    Some of our business partners may use cookies on our site (for example, advertisers). However, we have no access to or control over these cookies and we are not aware of any at present that do so.

    Log Files

    We use IP addresses to analyse trends, administer the site, track movement, and gather broad demographic information for aggregate use. IP addresses are not linked to personally identifiable information.


    This web site contains links to other sites. Please be aware that Mondaq (or its affiliate sites) are not responsible for the privacy practices of such other sites. We encourage our users to be aware when they leave our site and to read the privacy statements of these third party sites. This privacy statement applies solely to information collected by this Web site.

    Surveys & Contests

    From time-to-time our site requests information from users via surveys or contests. Participation in these surveys or contests is completely voluntary and the user therefore has a choice whether or not to disclose any information requested. Information requested may include contact information (such as name and delivery address), and demographic information (such as postcode, age level). Contact information will be used to notify the winners and award prizes. Survey information will be used for purposes of monitoring or improving the functionality of the site.

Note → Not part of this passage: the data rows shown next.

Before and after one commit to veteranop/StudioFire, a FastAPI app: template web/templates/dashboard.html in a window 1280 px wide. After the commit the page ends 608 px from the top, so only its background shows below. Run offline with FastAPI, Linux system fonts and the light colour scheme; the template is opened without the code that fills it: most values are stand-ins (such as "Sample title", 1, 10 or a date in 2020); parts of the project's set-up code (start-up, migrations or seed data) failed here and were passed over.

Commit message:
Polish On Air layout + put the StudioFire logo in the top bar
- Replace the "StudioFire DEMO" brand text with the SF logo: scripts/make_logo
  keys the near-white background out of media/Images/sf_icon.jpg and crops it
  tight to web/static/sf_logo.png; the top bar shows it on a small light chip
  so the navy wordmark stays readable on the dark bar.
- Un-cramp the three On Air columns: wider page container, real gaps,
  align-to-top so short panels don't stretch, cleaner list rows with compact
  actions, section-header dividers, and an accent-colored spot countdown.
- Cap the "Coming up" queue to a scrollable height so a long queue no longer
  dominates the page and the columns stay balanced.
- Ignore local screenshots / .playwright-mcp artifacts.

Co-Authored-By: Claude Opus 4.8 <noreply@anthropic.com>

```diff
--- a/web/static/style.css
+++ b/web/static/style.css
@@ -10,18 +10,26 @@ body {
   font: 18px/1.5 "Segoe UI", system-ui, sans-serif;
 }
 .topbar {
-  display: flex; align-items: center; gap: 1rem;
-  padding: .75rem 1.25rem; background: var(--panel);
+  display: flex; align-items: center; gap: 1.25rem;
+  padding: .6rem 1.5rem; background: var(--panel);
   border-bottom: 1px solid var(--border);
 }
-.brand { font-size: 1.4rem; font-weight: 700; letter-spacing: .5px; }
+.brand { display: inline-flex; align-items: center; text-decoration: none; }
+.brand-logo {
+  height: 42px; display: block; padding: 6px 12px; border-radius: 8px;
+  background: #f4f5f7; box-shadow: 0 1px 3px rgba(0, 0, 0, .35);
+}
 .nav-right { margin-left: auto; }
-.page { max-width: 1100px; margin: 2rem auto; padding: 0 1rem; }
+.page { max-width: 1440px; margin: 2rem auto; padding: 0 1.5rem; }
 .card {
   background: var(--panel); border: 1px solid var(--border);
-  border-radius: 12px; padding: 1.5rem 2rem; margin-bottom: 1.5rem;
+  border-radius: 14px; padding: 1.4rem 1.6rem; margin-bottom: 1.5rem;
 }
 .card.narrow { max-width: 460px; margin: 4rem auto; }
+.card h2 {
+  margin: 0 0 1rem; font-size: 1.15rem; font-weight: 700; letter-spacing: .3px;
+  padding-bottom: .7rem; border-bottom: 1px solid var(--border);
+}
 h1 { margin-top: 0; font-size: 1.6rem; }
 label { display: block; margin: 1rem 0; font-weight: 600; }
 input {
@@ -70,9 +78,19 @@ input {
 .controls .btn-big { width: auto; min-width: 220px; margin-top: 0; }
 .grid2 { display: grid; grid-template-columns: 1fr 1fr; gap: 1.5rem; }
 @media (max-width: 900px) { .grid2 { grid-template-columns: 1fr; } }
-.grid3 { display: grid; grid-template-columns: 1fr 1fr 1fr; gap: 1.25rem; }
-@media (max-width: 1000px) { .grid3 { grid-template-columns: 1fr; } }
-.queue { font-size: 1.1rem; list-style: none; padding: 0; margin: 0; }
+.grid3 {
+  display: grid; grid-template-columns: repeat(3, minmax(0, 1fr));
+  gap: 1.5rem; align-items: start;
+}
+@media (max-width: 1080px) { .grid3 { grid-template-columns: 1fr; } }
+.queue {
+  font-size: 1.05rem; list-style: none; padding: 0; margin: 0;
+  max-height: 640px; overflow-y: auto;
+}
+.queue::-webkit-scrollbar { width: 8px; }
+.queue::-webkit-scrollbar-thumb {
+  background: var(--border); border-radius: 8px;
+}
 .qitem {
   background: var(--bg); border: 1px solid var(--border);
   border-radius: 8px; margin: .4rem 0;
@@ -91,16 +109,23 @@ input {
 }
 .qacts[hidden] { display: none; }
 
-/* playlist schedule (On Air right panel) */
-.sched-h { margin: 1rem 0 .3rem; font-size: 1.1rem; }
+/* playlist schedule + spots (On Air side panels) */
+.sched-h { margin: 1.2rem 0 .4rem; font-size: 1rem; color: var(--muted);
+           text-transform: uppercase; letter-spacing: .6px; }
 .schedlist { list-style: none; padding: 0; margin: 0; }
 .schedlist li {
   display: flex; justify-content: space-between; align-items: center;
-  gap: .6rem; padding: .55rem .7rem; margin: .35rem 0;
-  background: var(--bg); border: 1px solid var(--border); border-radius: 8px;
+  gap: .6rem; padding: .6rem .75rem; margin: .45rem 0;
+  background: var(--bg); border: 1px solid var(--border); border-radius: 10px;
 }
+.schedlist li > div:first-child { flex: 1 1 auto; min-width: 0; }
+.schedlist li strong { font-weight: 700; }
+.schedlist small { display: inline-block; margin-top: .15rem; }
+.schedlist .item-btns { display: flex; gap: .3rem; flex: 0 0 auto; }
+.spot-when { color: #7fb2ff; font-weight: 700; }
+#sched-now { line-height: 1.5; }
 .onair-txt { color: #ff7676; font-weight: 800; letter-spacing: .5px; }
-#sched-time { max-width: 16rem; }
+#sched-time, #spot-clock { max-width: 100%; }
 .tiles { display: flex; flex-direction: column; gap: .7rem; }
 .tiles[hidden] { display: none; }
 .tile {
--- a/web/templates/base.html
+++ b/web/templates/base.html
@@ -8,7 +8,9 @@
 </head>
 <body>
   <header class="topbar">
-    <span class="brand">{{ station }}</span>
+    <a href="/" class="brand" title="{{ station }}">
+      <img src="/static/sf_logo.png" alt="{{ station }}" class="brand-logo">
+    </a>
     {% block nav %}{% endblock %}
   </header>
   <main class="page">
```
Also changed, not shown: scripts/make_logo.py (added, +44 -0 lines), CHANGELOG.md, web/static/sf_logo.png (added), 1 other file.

    If a user elects to use our referral service for informing a friend about our site, we ask them for the friend’s name and email address. Mondaq stores this information and may contact the friend to invite them to register with Mondaq, but they will not be contacted more than once. The friend may contact Mondaq to request the removal of this information from our database.


    From time to time Mondaq may send you emails promoting Mondaq services including new services. You may opt out of receiving such emails by clicking below.

    *** If you do not wish to receive any future announcements of services offered by Mondaq you may opt out by clicking here .


    This website takes every reasonable precaution to protect our users’ information. When users submit sensitive information via the website, your information is protected using firewalls and other security technology. If you have any questions about the security at our website, you can send an email to

    Correcting/Updating Personal Information

    If a user’s personally identifiable information changes (such as postcode), or if a user no longer desires our service, we will endeavour to provide a way to correct, update or remove that user’s personal data provided to us. This can usually be done at the “Your Profile” page or by sending an email to

    Notification of Changes

    If we decide to change our Terms & Conditions or Privacy Policy, we will post those changes on our site so our users are always aware of what information we collect, how we use it, and under what circumstances, if any, we disclose it. If at any point we decide to use personally identifiable information in a manner different from that stated at the time it was collected, we will notify users by way of an email. Users will have a choice as to whether or not we use their information in this different manner. We will use information in accordance with the privacy policy under which the information was collected.

    How to contact Mondaq

    You can contact us with comments or queries at

    If for some reason you believe Mondaq Ltd. has not adhered to these principles, please notify us by e-mail at and we will use commercially reasonable efforts to determine and correct the problem promptly.

    By clicking Register you state you have read and agree to our Terms and Conditions